Itemized modification records:
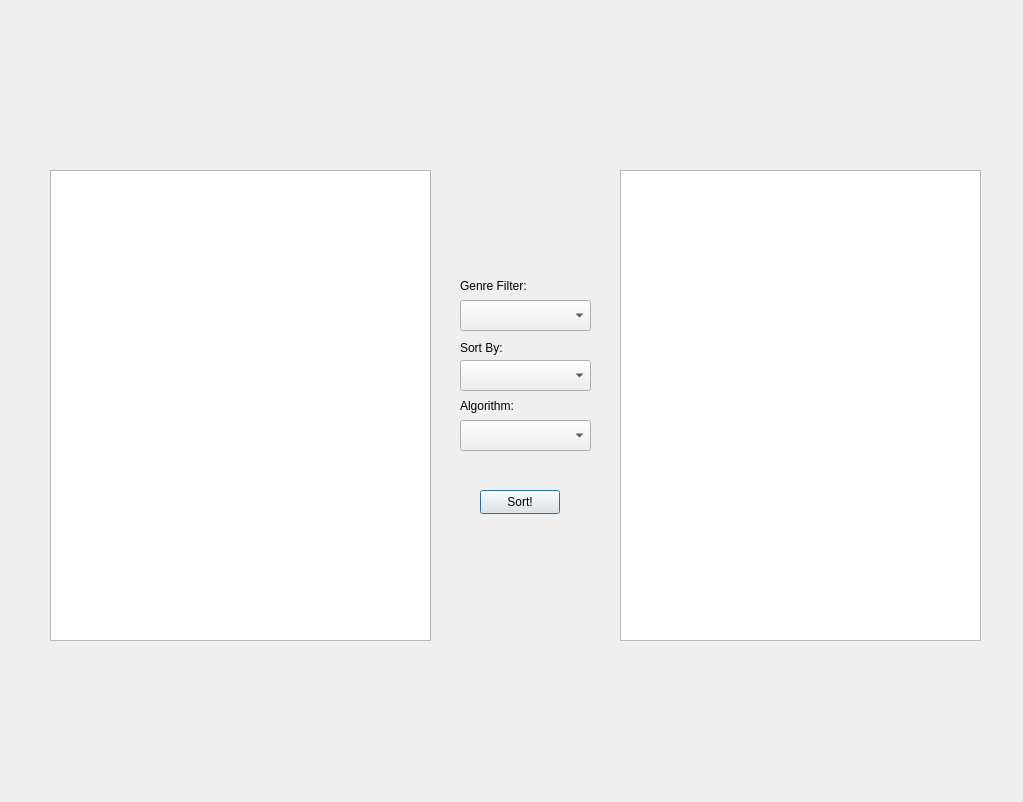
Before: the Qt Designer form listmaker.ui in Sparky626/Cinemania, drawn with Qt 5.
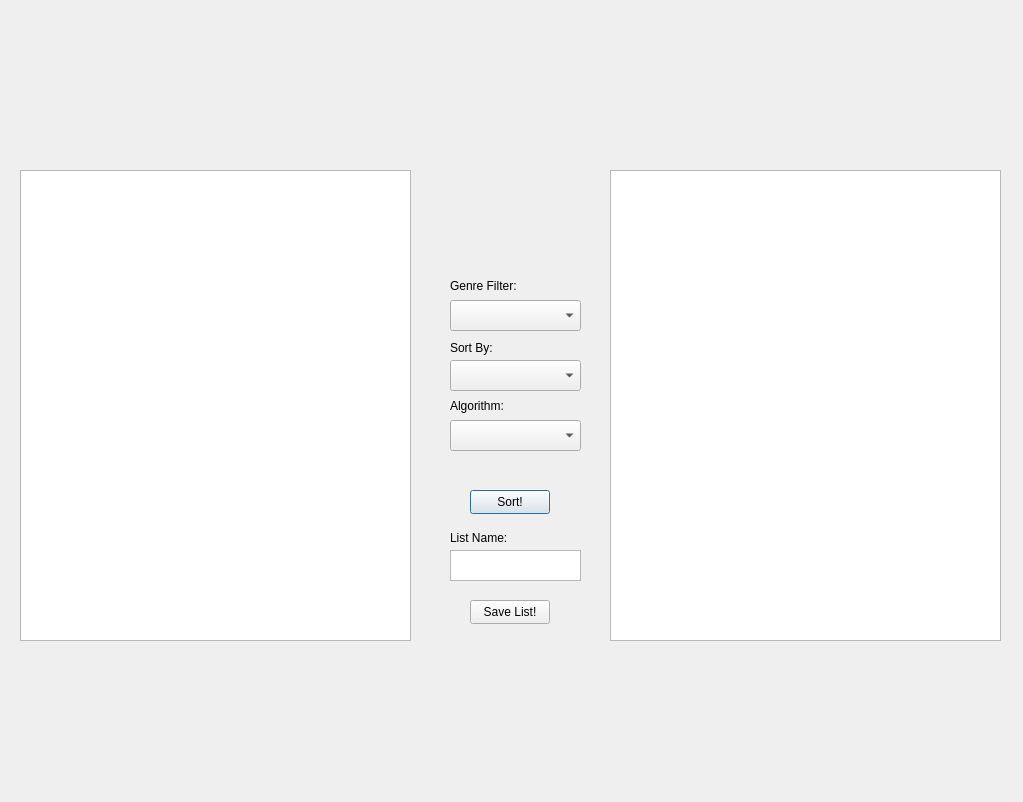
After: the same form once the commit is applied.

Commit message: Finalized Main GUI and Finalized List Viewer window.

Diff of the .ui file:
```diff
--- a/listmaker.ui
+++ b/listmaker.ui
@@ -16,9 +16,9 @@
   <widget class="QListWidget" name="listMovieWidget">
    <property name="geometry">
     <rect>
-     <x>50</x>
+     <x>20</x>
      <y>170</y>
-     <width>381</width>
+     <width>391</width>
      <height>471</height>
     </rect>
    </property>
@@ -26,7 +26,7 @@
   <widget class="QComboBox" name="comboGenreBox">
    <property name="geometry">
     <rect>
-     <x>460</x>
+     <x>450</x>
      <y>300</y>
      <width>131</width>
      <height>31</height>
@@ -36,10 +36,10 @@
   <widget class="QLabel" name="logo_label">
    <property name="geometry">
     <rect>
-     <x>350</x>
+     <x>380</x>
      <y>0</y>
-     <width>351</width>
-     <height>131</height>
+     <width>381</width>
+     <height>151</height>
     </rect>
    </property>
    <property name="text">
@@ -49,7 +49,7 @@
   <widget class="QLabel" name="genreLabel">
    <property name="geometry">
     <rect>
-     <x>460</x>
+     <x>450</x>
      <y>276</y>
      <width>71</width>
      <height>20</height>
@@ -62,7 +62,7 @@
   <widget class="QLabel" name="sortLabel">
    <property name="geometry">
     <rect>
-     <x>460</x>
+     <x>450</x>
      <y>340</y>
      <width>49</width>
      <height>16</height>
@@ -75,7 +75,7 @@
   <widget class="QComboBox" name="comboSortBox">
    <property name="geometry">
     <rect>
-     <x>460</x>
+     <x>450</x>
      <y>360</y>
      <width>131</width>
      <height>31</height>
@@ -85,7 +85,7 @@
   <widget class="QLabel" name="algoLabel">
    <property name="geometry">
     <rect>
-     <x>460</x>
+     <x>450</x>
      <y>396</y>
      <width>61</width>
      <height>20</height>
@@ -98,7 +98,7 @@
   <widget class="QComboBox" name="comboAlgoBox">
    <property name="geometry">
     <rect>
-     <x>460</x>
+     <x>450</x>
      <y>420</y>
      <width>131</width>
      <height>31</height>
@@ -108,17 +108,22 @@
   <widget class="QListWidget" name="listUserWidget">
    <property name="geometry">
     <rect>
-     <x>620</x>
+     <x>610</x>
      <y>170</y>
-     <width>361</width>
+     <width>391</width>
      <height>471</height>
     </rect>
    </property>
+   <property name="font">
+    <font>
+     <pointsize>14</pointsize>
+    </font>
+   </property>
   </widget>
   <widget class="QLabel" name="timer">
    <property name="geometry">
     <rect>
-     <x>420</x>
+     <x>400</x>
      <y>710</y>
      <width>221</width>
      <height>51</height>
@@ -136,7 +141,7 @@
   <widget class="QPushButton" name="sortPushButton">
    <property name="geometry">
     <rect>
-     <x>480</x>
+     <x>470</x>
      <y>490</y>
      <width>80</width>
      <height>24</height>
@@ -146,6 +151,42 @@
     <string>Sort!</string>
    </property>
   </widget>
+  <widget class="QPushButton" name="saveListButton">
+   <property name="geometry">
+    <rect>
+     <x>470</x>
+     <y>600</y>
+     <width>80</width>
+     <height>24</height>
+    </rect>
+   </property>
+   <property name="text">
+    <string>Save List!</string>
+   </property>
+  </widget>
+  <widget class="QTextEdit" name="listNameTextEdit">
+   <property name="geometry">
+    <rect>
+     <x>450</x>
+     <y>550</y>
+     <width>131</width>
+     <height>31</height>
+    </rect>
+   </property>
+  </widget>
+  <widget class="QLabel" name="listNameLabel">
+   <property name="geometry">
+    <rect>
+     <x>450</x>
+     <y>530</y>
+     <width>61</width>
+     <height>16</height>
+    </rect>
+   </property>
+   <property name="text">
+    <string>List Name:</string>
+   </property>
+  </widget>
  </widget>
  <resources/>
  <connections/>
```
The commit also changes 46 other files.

...

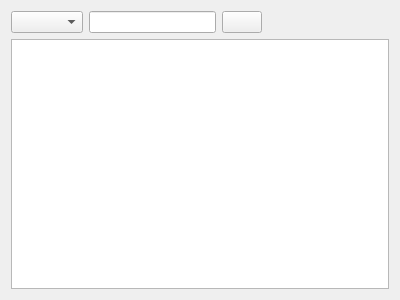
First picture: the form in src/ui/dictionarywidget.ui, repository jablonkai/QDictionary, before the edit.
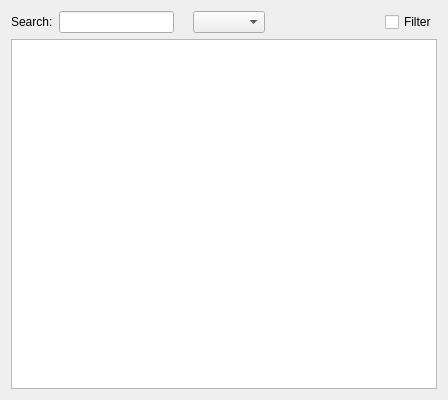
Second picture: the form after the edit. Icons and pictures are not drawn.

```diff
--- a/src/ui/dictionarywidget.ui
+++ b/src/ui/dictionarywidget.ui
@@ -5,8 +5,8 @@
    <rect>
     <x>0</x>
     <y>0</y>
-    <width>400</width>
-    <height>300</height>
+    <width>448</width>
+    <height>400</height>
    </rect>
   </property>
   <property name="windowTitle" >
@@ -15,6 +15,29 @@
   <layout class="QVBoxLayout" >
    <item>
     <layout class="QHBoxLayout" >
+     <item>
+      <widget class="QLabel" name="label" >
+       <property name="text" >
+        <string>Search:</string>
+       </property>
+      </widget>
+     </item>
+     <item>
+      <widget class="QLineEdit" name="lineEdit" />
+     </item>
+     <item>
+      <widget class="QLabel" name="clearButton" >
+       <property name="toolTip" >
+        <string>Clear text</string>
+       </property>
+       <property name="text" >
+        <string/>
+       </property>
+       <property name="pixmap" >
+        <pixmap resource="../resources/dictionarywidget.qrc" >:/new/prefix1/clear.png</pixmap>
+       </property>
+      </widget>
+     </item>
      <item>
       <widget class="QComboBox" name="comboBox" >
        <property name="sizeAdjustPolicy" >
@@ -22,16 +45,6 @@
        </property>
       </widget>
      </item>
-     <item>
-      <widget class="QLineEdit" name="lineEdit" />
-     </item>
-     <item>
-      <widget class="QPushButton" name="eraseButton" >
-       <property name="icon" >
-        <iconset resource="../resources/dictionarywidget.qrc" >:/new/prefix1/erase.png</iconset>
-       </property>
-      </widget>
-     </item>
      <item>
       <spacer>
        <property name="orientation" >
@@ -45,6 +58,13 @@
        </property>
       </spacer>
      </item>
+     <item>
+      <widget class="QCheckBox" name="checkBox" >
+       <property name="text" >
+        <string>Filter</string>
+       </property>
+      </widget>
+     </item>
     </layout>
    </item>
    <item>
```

Exercise description: Filter the lines above so that only those with the string "form" remain, then copy them.

Solution to the exercise:
Before: the Qt Designer form listmaker.ui in Sparky626/Cinemania, drawn with Qt 5.
After: the same form once the commit is applied.
First picture: the form in src/ui/dictionarywidget.ui, repository jablonkai/QDictionary, before the edit.
Second picture: the form after the edit. Icons and pictures are not drawn.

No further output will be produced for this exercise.